Your objective:
Pull every line from the records that has the word "class" in it.
□ □ □ □
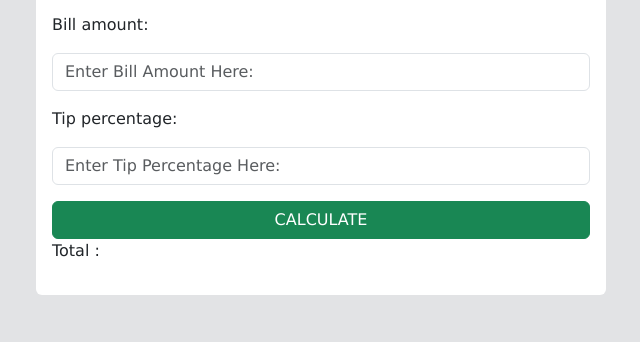
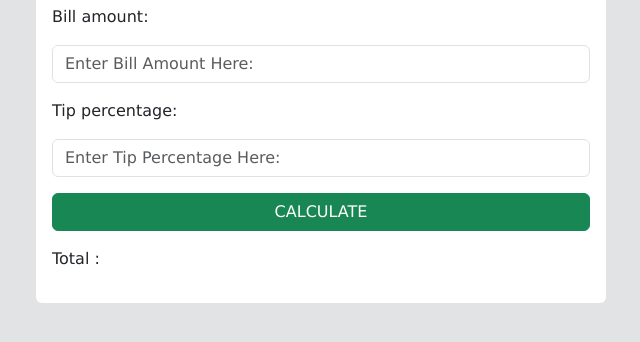
Before and after one commit to Aftab-Ahmed-Soomro/Tip-Calculator, a plain HTML site: page index.html in a window 1280 px wide. Shown: the part 302-644 px from the top of the page, without its empty margins (319-959 px from the left). Drawn offline with nearby package versions, Linux system fonts and the light colour scheme.

Commit message:
updated files

```diff
--- a/index.html
+++ b/index.html
@@ -23,7 +23,7 @@
                     <input id="tip" type="number" class="form-control" placeholder="Enter Tip Percentage Here:" aria-label="Username" aria-describedby="basic-addon1">
                 </div>
                 <button onclick="calculate()" type="button" class="btn btn-success">CALCULATE</button>
-                <p id="total">Total :</p>
+                <p id="total" class="mt-3">Total :</p>
             </div>
             <div class="col-md-3"></div>
         </div>
```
□ □ □ □
Exercise response:
                     <input id="tip" type="number" class="form-control" placeholder="Enter Tip Percentage Here:" aria-label="Username" aria-describedby="basic-addon1">
                 <button onclick="calculate()" type="button" class="btn btn-success">CALCULATE</button>
+                <p id="total" class="mt-3">Total :</p>
             <div class="col-md-3"></div>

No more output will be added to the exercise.